US5836053Oct 1, 1996Nov 17, 1998Avery Dennison CorporationCable tie
US5862774Jul 11, 1996Jan 26, 1999Moss; Kurt A.Electrical wire identification marking methods and systems
US5878520 *Jan 20, 1998Mar 9, 1999Bedford IndustriesAdjustable advertising band
US5896826Dec 4, 1996Apr 27, 1999Winer; RobertAdjustable cable marker
US6311637Sep 2, 1998Nov 6, 2001Kurt A. MossElectrical wire identification markers, making methods and system
US6401304 *May 4, 2000Jun 11, 2002Goody Products, Inc.Product stocking method and device
US20040000082 *Jun 28, 2002Jan 1, 2004Wolfgang James R.Game tag holder
Referenced by
Citing PatentFiling datePublication dateApplicantTitle
US7543359 *May 30, 2003Jun 9, 2009Kableflags Pty. Ltd.Tying device
US7691462 *Aug 17, 2004Apr 6, 2010Hellermanntyton CorporationWire label with carrier

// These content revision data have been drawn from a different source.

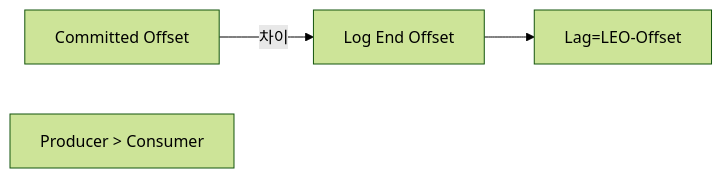
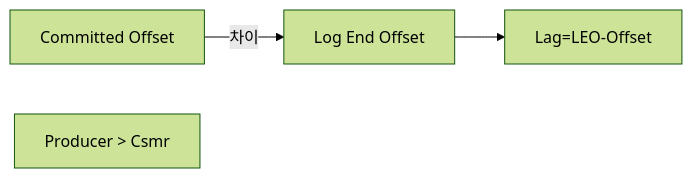
Before and after one commit to yjkim2015/yjkim2015.github.io: diagram 13 of 21 in _posts/kafka/2026-05-01-kafka-extreme-scenarios.md, drawn with Mermaid (forest theme). The commit also changed other lines of this file and 245 other files, not shown here.

First line of the commit message:
Mermaid 다이어그램 전면 수정 + 면접 포인트 접기/펼치기 + DB 데드락 페이지

````diff
--- a/_posts/kafka/2026-05-01-kafka-extreme-scenarios.md
+++ b/_posts/kafka/2026-05-01-kafka-extreme-scenarios.md
@@ -400,9 +400,9 @@
 ```mermaid
 graph LR
     LEO["Log End Offset"]
     CO["Committed Offset"]
     LAG["Lag=LEO-Offset"]
     CO -->|차이| LEO
     LEO --> LAG
-    NOTE["Producer > Consumer"]
+    NOTE["Producer > Csmr"]
 ```
````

US7752787Apr 1, 2008Jul 13, 2010Duffy Gene Pfor efficiently identifying electrical cables during and after circuit breaker installation; connecting portion is comprised of a thin configuration to slide between sheath and inner wire surrounded by the outer sheath and a marking is located upon the identifier portion to identify the electrical cable
US7958604Jul 10, 2006Jun 14, 2011Mattel, Inc.Packaging tie-downs
US20100243826 *Dec 1, 2008Sep 30, 2010Airbus Uk LimitedLine routing clip
US20130047407 *Oct 29, 2012Feb 28, 2013Virgil Allen WatsonDetectable signage apparatus and method of making the same
US20140250746 *Aug 5, 2011Sep 11, 2014Luis Adell LopezSignalling device for structural reinforcements
Classifications
U.S. Classification40/316, 40/668, 40/664, 40/665, 24/16.0PB
International ClassificationG09F3/14, G09F3/20
Cooperative ClassificationG09F3/14, G09F3/205
European ClassificationG09F3/20F, G09F3/14
Legal Events
DateCodeEventDescription
May 28, 2013SULPSurcharge for late payment
Year of fee payment: 7
May 28, 2013FPAYFee payment
Year of fee payment: 8
Feb 18, 2009FPAYFee payment
Year of fee payment: 4
Jan 24, 2006CCCertificate of correction